▸ **Work request**: The data below has to be returned exactly, down to the last character.

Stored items
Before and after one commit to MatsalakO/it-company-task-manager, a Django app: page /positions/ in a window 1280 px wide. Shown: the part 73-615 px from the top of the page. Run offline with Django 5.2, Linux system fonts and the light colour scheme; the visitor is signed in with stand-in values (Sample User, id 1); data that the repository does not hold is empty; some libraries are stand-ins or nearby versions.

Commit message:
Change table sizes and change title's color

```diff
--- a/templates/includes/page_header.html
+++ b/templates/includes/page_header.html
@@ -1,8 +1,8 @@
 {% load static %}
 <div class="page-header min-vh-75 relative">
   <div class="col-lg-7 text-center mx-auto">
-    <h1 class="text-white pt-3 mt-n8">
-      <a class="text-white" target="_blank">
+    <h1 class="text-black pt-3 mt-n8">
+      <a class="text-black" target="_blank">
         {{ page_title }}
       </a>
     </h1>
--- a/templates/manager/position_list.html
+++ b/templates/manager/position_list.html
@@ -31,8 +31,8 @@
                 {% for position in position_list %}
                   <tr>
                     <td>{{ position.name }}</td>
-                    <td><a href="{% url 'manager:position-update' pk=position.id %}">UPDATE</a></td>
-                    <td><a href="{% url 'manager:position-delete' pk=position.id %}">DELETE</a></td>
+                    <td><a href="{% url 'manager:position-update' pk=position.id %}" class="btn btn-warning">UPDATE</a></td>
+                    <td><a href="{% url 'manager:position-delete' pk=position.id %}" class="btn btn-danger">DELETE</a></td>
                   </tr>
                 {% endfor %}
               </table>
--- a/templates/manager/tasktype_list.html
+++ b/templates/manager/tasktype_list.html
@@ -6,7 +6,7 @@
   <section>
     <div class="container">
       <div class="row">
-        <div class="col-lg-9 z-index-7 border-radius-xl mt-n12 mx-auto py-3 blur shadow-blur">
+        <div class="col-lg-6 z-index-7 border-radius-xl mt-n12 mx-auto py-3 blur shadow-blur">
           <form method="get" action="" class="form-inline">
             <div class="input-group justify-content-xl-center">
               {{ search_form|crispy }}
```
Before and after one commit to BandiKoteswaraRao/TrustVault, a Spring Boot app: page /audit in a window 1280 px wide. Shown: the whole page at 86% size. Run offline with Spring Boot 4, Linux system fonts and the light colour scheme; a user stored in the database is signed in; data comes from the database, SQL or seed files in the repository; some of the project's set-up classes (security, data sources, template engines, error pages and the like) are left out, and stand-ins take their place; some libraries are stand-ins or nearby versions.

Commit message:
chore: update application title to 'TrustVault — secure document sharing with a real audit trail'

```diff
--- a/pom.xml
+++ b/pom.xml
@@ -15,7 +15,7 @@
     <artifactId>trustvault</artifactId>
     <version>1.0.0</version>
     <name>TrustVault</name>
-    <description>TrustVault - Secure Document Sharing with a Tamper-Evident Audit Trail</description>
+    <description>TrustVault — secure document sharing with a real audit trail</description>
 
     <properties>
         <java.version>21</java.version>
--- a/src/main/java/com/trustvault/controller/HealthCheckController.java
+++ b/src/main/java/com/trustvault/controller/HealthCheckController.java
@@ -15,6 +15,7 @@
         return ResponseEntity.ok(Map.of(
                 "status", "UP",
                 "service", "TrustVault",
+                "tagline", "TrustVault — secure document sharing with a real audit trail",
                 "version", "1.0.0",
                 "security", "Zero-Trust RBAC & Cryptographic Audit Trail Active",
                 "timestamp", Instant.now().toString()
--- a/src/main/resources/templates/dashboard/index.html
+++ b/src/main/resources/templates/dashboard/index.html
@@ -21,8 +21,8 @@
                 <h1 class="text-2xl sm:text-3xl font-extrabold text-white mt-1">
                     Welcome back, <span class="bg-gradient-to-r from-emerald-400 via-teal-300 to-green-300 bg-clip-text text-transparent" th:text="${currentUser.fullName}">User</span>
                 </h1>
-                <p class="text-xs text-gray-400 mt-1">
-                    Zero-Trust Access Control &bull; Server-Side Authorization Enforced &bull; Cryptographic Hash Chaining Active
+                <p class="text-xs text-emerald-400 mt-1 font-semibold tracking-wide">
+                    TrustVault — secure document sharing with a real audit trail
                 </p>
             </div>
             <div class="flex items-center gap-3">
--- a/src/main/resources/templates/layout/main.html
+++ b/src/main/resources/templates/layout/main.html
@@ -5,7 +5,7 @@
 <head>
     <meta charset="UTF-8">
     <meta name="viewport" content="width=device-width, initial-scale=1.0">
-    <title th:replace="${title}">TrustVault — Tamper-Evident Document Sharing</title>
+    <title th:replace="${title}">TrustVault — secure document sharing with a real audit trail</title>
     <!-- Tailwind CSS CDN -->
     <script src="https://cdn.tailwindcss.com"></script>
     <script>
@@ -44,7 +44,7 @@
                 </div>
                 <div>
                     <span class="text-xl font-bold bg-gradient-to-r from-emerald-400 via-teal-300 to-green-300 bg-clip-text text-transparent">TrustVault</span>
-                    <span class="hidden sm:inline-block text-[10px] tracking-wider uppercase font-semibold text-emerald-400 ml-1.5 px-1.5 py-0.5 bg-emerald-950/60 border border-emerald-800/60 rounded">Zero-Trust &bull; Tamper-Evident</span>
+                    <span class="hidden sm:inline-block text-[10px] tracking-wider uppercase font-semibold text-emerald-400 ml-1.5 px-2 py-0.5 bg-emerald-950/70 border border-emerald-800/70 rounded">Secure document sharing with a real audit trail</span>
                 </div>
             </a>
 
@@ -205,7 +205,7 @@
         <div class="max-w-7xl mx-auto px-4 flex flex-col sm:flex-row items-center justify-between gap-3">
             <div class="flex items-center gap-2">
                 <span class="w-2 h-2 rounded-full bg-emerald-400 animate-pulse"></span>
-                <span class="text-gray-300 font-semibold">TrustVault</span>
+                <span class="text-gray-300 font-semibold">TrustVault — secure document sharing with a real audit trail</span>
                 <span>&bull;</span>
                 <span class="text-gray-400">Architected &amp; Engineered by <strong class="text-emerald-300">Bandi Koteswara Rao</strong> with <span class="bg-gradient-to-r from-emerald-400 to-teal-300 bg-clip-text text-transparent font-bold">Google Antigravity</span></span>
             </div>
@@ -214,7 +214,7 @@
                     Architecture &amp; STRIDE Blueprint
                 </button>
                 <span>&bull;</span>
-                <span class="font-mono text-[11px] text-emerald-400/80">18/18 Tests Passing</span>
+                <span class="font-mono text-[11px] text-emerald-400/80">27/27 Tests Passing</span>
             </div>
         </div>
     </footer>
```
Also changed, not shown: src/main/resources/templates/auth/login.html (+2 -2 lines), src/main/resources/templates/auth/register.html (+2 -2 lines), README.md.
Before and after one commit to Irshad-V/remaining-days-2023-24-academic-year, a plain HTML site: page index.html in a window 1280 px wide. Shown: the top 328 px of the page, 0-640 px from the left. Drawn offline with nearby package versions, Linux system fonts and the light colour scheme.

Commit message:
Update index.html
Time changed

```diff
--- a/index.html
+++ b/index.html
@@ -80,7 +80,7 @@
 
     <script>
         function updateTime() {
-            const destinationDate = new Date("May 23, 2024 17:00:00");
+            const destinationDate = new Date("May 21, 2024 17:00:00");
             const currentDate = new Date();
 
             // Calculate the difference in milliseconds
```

▸ **Exercise result**:
Before and after one commit to MatsalakO/it-company-task-manager, a Django app: page /positions/ in a window 1280 px wide. Shown: the part 73-615 px from the top of the page. Run offline with Django 5.2, Linux system fonts and the light colour scheme; the visitor is signed in with stand-in values (Sample User, id 1); data that the repository does not hold is empty; some libraries are stand-ins or nearby versions.

Commit message:
Change table sizes and change title's color

```diff
--- a/templates/includes/page_header.html
+++ b/templates/includes/page_header.html
@@ -1,8 +1,8 @@
 {% load static %}
 <div class="page-header min-vh-75 relative">
   <div class="col-lg-7 text-center mx-auto">
-    <h1 class="text-white pt-3 mt-n8">
-      <a class="text-white" target="_blank">
+    <h1 class="text-black pt-3 mt-n8">
+      <a class="text-black" target="_blank">
         {{ page_title }}
       </a>
     </h1>
--- a/templates/manager/position_list.html
+++ b/templates/manager/position_list.html
@@ -31,8 +31,8 @@
                 {% for position in position_list %}
                   <tr>
                     <td>{{ position.name }}</td>
-                    <td><a href="{% url 'manager:position-update' pk=position.id %}">UPDATE</a></td>
-                    <td><a href="{% url 'manager:position-delete' pk=position.id %}">DELETE</a></td>
+                    <td><a href="{% url 'manager:position-update' pk=position.id %}" class="btn btn-warning">UPDATE</a></td>
+                    <td><a href="{% url 'manager:position-delete' pk=position.id %}" class="btn btn-danger">DELETE</a></td>
                   </tr>
                 {% endfor %}
               </table>
--- a/templates/manager/tasktype_list.html
+++ b/templates/manager/tasktype_list.html
@@ -6,7 +6,7 @@
   <section>
     <div class="container">
       <div class="row">
-        <div class="col-lg-9 z-index-7 border-radius-xl mt-n12 mx-auto py-3 blur shadow-blur">
+        <div class="col-lg-6 z-index-7 border-radius-xl mt-n12 mx-auto py-3 blur shadow-blur">
           <form method="get" action="" class="form-inline">
             <div class="input-group justify-content-xl-center">
               {{ search_form|crispy }}
```
Before and after one commit to BandiKoteswaraRao/TrustVault, a Spring Boot app: page /audit in a window 1280 px wide. Shown: the whole page at 86% size. Run offline with Spring Boot 4, Linux system fonts and the light colour scheme; a user stored in the database is signed in; data comes from the database, SQL or seed files in the repository; some of the project's set-up classes (security, data sources, template engines, error pages and the like) are left out, and stand-ins take their place; some libraries are stand-ins or nearby versions.

Commit message:
chore: update application title to 'TrustVault — secure document sharing with a real audit trail'

```diff
--- a/pom.xml
+++ b/pom.xml
@@ -15,7 +15,7 @@
     <artifactId>trustvault</artifactId>
     <version>1.0.0</version>
     <name>TrustVault</name>
-    <description>TrustVault - Secure Document Sharing with a Tamper-Evident Audit Trail</description>
+    <description>TrustVault — secure document sharing with a real audit trail</description>
 
     <properties>
         <java.version>21</java.version>
--- a/src/main/java/com/trustvault/controller/HealthCheckController.java
+++ b/src/main/java/com/trustvault/controller/HealthCheckController.java
@@ -15,6 +15,7 @@
         return ResponseEntity.ok(Map.of(
                 "status", "UP",
                 "service", "TrustVault",
+                "tagline", "TrustVault — secure document sharing with a real audit trail",
                 "version", "1.0.0",
                 "security", "Zero-Trust RBAC & Cryptographic Audit Trail Active",
                 "timestamp", Instant.now().toString()
--- a/src/main/resources/templates/dashboard/index.html
+++ b/src/main/resources/templates/dashboard/index.html
@@ -21,8 +21,8 @@
                 <h1 class="text-2xl sm:text-3xl font-extrabold text-white mt-1">
                     Welcome back, <span class="bg-gradient-to-r from-emerald-400 via-teal-300 to-green-300 bg-clip-text text-transparent" th:text="${currentUser.fullName}">User</span>
                 </h1>
-                <p class="text-xs text-gray-400 mt-1">
-                    Zero-Trust Access Control &bull; Server-Side Authorization Enforced &bull; Cryptographic Hash Chaining Active
+                <p class="text-xs text-emerald-400 mt-1 font-semibold tracking-wide">
+                    TrustVault — secure document sharing with a real audit trail
                 </p>
             </div>
             <div class="flex items-center gap-3">
--- a/src/main/resources/templates/layout/main.html
+++ b/src/main/resources/templates/layout/main.html
@@ -5,7 +5,7 @@
 <head>
     <meta charset="UTF-8">
     <meta name="viewport" content="width=device-width, initial-scale=1.0">
-    <title th:replace="${title}">TrustVault — Tamper-Evident Document Sharing</title>
+    <title th:replace="${title}">TrustVault — secure document sharing with a real audit trail</title>
     <!-- Tailwind CSS CDN -->
     <script src="https://cdn.tailwindcss.com"></script>
     <script>
@@ -44,7 +44,7 @@
                 </div>
                 <div>
                     <span class="text-xl font-bold bg-gradient-to-r from-emerald-400 via-teal-300 to-green-300 bg-clip-text text-transparent">TrustVault</span>
-                    <span class="hidden sm:inline-block text-[10px] tracking-wider uppercase font-semibold text-emerald-400 ml-1.5 px-1.5 py-0.5 bg-emerald-950/60 border border-emerald-800/60 rounded">Zero-Trust &bull; Tamper-Evident</span>
+                    <span class="hidden sm:inline-block text-[10px] tracking-wider uppercase font-semibold text-emerald-400 ml-1.5 px-2 py-0.5 bg-emerald-950/70 border border-emerald-800/70 rounded">Secure document sharing with a real audit trail</span>
                 </div>
             </a>
 
@@ -205,7 +205,7 @@
         <div class="max-w-7xl mx-auto px-4 flex flex-col sm:flex-row items-center justify-between gap-3">
             <div class="flex items-center gap-2">
                 <span class="w-2 h-2 rounded-full bg-emerald-400 animate-pulse"></span>
-                <span class="text-gray-300 font-semibold">TrustVault</span>
+                <span class="text-gray-300 font-semibold">TrustVault — secure document sharing with a real audit trail</span>
                 <span>&bull;</span>
                 <span class="text-gray-400">Architected &amp; Engineered by <strong class="text-emerald-300">Bandi Koteswara Rao</strong> with <span class="bg-gradient-to-r from-emerald-400 to-teal-300 bg-clip-text text-transparent font-bold">Google Antigravity</span></span>
             </div>
@@ -214,7 +214,7 @@
                     Architecture &amp; STRIDE Blueprint
                 </button>
                 <span>&bull;</span>
-                <span class="font-mono text-[11px] text-emerald-400/80">18/18 Tests Passing</span>
+                <span class="font-mono text-[11px] text-emerald-400/80">27/27 Tests Passing</span>
             </div>
         </div>
     </footer>
```
Also changed, not shown: src/main/resources/templates/auth/login.html (+2 -2 lines), src/main/resources/templates/auth/register.html (+2 -2 lines), README.md.
Before and after one commit to Irshad-V/remaining-days-2023-24-academic-year, a plain HTML site: page index.html in a window 1280 px wide. Shown: the top 328 px of the page, 0-640 px from the left. Drawn offline with nearby package versions, Linux system fonts and the light colour scheme.

Commit message:
Update index.html
Time changed

```diff
--- a/index.html
+++ b/index.html
@@ -80,7 +80,7 @@
 
     <script>
         function updateTime() {
-            const destinationDate = new Date("May 23, 2024 17:00:00");
+            const destinationDate = new Date("May 21, 2024 17:00:00");
             const currentDate = new Date();
 
             // Calculate the difference in milliseconds
```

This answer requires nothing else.